THE PROBLEM:
Word for word, restate every entry shown below.

EXTRACTED MATERIAL:
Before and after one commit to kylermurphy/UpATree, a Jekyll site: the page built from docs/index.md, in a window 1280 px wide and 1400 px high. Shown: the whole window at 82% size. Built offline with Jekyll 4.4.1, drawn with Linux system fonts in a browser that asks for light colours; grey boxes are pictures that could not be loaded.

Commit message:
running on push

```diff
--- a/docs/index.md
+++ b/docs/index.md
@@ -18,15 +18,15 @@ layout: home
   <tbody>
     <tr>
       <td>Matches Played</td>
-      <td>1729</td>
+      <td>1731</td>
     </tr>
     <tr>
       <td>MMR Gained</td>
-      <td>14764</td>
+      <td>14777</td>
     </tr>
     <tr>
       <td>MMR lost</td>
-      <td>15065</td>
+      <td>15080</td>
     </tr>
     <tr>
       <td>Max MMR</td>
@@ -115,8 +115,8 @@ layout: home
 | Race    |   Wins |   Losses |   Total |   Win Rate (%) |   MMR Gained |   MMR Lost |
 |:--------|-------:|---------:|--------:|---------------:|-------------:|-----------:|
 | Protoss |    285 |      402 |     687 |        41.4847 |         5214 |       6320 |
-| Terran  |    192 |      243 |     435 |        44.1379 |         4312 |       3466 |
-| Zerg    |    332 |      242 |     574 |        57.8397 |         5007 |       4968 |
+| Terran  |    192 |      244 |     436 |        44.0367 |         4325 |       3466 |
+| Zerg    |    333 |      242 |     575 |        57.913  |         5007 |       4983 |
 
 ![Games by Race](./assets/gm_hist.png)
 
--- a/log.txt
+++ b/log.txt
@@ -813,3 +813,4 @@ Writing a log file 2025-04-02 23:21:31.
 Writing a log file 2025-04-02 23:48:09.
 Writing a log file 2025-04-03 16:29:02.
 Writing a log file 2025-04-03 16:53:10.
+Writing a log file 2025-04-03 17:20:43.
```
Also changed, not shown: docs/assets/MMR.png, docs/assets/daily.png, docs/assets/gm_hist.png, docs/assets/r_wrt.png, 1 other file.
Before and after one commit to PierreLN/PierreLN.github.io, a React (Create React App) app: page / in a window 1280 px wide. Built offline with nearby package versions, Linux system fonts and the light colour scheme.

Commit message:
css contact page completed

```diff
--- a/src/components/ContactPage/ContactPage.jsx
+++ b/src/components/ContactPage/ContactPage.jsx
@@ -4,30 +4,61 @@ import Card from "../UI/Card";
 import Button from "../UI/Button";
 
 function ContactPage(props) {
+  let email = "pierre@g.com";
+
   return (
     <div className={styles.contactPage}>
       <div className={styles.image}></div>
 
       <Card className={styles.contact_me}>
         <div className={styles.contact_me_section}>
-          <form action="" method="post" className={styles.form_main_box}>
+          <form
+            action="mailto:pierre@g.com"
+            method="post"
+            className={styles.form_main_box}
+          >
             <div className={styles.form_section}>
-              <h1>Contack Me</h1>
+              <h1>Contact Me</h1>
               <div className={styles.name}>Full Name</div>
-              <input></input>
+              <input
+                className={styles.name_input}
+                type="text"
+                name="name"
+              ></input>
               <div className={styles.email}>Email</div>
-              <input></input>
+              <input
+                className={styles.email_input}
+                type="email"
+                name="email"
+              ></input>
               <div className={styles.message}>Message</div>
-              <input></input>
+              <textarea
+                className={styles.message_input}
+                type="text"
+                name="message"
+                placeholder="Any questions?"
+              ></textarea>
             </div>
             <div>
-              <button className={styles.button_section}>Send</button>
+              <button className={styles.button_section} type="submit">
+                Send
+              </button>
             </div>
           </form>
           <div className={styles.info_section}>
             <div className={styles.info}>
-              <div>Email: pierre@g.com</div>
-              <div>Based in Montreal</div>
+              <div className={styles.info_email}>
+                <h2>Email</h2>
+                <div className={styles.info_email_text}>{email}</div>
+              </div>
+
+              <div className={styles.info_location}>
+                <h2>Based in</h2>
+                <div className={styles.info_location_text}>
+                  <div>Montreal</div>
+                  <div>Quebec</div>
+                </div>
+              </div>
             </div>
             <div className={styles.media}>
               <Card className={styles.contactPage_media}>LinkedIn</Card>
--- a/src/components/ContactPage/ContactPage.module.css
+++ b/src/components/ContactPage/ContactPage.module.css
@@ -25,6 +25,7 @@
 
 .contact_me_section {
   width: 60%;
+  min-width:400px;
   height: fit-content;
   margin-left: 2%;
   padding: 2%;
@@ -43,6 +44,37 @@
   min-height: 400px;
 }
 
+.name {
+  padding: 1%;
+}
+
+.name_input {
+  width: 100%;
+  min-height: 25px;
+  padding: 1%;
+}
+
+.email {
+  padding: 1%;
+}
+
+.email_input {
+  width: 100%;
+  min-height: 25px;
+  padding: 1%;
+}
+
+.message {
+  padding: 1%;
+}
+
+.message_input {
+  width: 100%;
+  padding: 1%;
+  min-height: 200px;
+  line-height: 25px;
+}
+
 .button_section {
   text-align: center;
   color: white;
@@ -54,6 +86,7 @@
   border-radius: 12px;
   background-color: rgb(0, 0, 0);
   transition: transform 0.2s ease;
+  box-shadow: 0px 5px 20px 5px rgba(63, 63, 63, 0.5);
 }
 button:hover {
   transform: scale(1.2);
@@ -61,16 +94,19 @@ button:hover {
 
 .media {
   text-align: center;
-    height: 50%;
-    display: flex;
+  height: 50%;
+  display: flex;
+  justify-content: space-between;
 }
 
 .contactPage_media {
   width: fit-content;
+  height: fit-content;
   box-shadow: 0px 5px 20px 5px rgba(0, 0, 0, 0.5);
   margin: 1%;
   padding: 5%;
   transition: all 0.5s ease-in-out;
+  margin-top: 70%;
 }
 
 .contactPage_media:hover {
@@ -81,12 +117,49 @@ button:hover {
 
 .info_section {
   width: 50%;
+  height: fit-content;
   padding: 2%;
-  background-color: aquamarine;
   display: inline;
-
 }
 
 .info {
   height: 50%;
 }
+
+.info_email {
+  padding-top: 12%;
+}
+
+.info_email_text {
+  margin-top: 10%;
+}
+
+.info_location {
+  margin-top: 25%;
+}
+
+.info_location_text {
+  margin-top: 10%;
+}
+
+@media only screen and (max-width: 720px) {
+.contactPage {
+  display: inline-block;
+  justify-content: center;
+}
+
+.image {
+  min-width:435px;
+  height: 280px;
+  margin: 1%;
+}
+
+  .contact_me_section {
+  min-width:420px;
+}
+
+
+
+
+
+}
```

EXERCISE SOLUTION:
Before and after one commit to kylermurphy/UpATree, a Jekyll site: the page built from docs/index.md, in a window 1280 px wide and 1400 px high. Shown: the whole window at 82% size. Built offline with Jekyll 4.4.1, drawn with Linux system fonts in a browser that asks for light colours; grey boxes are pictures that could not be loaded.

Commit message:
running on push

```diff
--- a/docs/index.md
+++ b/docs/index.md
@@ -18,15 +18,15 @@ layout: home
   <tbody>
     <tr>
       <td>Matches Played</td>
-      <td>1729</td>
+      <td>1731</td>
     </tr>
     <tr>
       <td>MMR Gained</td>
-      <td>14764</td>
+      <td>14777</td>
     </tr>
     <tr>
       <td>MMR lost</td>
-      <td>15065</td>
+      <td>15080</td>
     </tr>
     <tr>
       <td>Max MMR</td>
@@ -115,8 +115,8 @@ layout: home
 | Race    |   Wins |   Losses |   Total |   Win Rate (%) |   MMR Gained |   MMR Lost |
 |:--------|-------:|---------:|--------:|---------------:|-------------:|-----------:|
 | Protoss |    285 |      402 |     687 |        41.4847 |         5214 |       6320 |
-| Terran  |    192 |      243 |     435 |        44.1379 |         4312 |       3466 |
-| Zerg    |    332 |      242 |     574 |        57.8397 |         5007 |       4968 |
+| Terran  |    192 |      244 |     436 |        44.0367 |         4325 |       3466 |
+| Zerg    |    333 |      242 |     575 |        57.913  |         5007 |       4983 |
 
 ![Games by Race](./assets/gm_hist.png)
 
--- a/log.txt
+++ b/log.txt
@@ -813,3 +813,4 @@ Writing a log file 2025-04-02 23:21:31.
 Writing a log file 2025-04-02 23:48:09.
 Writing a log file 2025-04-03 16:29:02.
 Writing a log file 2025-04-03 16:53:10.
+Writing a log file 2025-04-03 17:20:43.
```
Also changed, not shown: docs/assets/MMR.png, docs/assets/daily.png, docs/assets/gm_hist.png, docs/assets/r_wrt.png, 1 other file.
Before and after one commit to PierreLN/PierreLN.github.io, a React (Create React App) app: page / in a window 1280 px wide. Built offline with nearby package versions, Linux system fonts and the light colour scheme.

Commit message:
css contact page completed

```diff
--- a/src/components/ContactPage/ContactPage.jsx
+++ b/src/components/ContactPage/ContactPage.jsx
@@ -4,30 +4,61 @@ import Card from "../UI/Card";
 import Button from "../UI/Button";
 
 function ContactPage(props) {
+  let email = "pierre@g.com";
+
   return (
     <div className={styles.contactPage}>
       <div className={styles.image}></div>
 
       <Card className={styles.contact_me}>
         <div className={styles.contact_me_section}>
-          <form action="" method="post" className={styles.form_main_box}>
+          <form
+            action="mailto:pierre@g.com"
+            method="post"
+            className={styles.form_main_box}
+          >
             <div className={styles.form_section}>
-              <h1>Contack Me</h1>
+              <h1>Contact Me</h1>
               <div className={styles.name}>Full Name</div>
-              <input></input>
+              <input
+                className={styles.name_input}
+                type="text"
+                name="name"
+              ></input>
               <div className={styles.email}>Email</div>
-              <input></input>
+              <input
+                className={styles.email_input}
+                type="email"
+                name="email"
+              ></input>
               <div className={styles.message}>Message</div>
-              <input></input>
+              <textarea
+                className={styles.message_input}
+                type="text"
+                name="message"
+                placeholder="Any questions?"
+              ></textarea>
             </div>
             <div>
-              <button className={styles.button_section}>Send</button>
+              <button className={styles.button_section} type="submit">
+                Send
+              </button>
             </div>
           </form>
           <div className={styles.info_section}>
             <div className={styles.info}>
-              <div>Email: pierre@g.com</div>
-              <div>Based in Montreal</div>
+              <div className={styles.info_email}>
+                <h2>Email</h2>
+                <div className={styles.info_email_text}>{email}</div>
+              </div>
+
+              <div className={styles.info_location}>
+                <h2>Based in</h2>
+                <div className={styles.info_location_text}>
+                  <div>Montreal</div>
+                  <div>Quebec</div>
+                </div>
+              </div>
             </div>
             <div className={styles.media}>
               <Card className={styles.contactPage_media}>LinkedIn</Card>
--- a/src/components/ContactPage/ContactPage.module.css
+++ b/src/components/ContactPage/ContactPage.module.css
@@ -25,6 +25,7 @@
 
 .contact_me_section {
   width: 60%;
+  min-width:400px;
   height: fit-content;
   margin-left: 2%;
   padding: 2%;
@@ -43,6 +44,37 @@
   min-height: 400px;
 }
 
+.name {
+  padding: 1%;
+}
+
+.name_input {
+  width: 100%;
+  min-height: 25px;
+  padding: 1%;
+}
+
+.email {
+  padding: 1%;
+}
+
+.email_input {
+  width: 100%;
+  min-height: 25px;
+  padding: 1%;
+}
+
+.message {
+  padding: 1%;
+}
+
+.message_input {
+  width: 100%;
+  padding: 1%;
+  min-height: 200px;
+  line-height: 25px;
+}
+
 .button_section {
   text-align: center;
   color: white;
@@ -54,6 +86,7 @@
   border-radius: 12px;
   background-color: rgb(0, 0, 0);
   transition: transform 0.2s ease;
+  box-shadow: 0px 5px 20px 5px rgba(63, 63, 63, 0.5);
 }
 button:hover {
   transform: scale(1.2);
@@ -61,16 +94,19 @@ button:hover {
 
 .media {
   text-align: center;
-    height: 50%;
-    display: flex;
+  height: 50%;
+  display: flex;
+  justify-content: space-between;
 }
 
 .contactPage_media {
   width: fit-content;
+  height: fit-content;
   box-shadow: 0px 5px 20px 5px rgba(0, 0, 0, 0.5);
   margin: 1%;
   padding: 5%;
   transition: all 0.5s ease-in-out;
+  margin-top: 70%;
 }
 
 .contactPage_media:hover {
@@ -81,12 +117,49 @@ button:hover {
 
 .info_section {
   width: 50%;
+  height: fit-content;
   padding: 2%;
-  background-color: aquamarine;
   display: inline;
-
 }
 
 .info {
   height: 50%;
 }
+
+.info_email {
+  padding-top: 12%;
+}
+
+.info_email_text {
+  margin-top: 10%;
+}
+
+.info_location {
+  margin-top: 25%;
+}
+
+.info_location_text {
+  margin-top: 10%;
+}
+
+@media only screen and (max-width: 720px) {
+.contactPage {
+  display: inline-block;
+  justify-content: center;
+}
+
+.image {
+  min-width:435px;
+  height: 280px;
+  margin: 1%;
+}
+
+  .contact_me_section {
+  min-width:420px;
+}
+
+
+
+
+
+}
```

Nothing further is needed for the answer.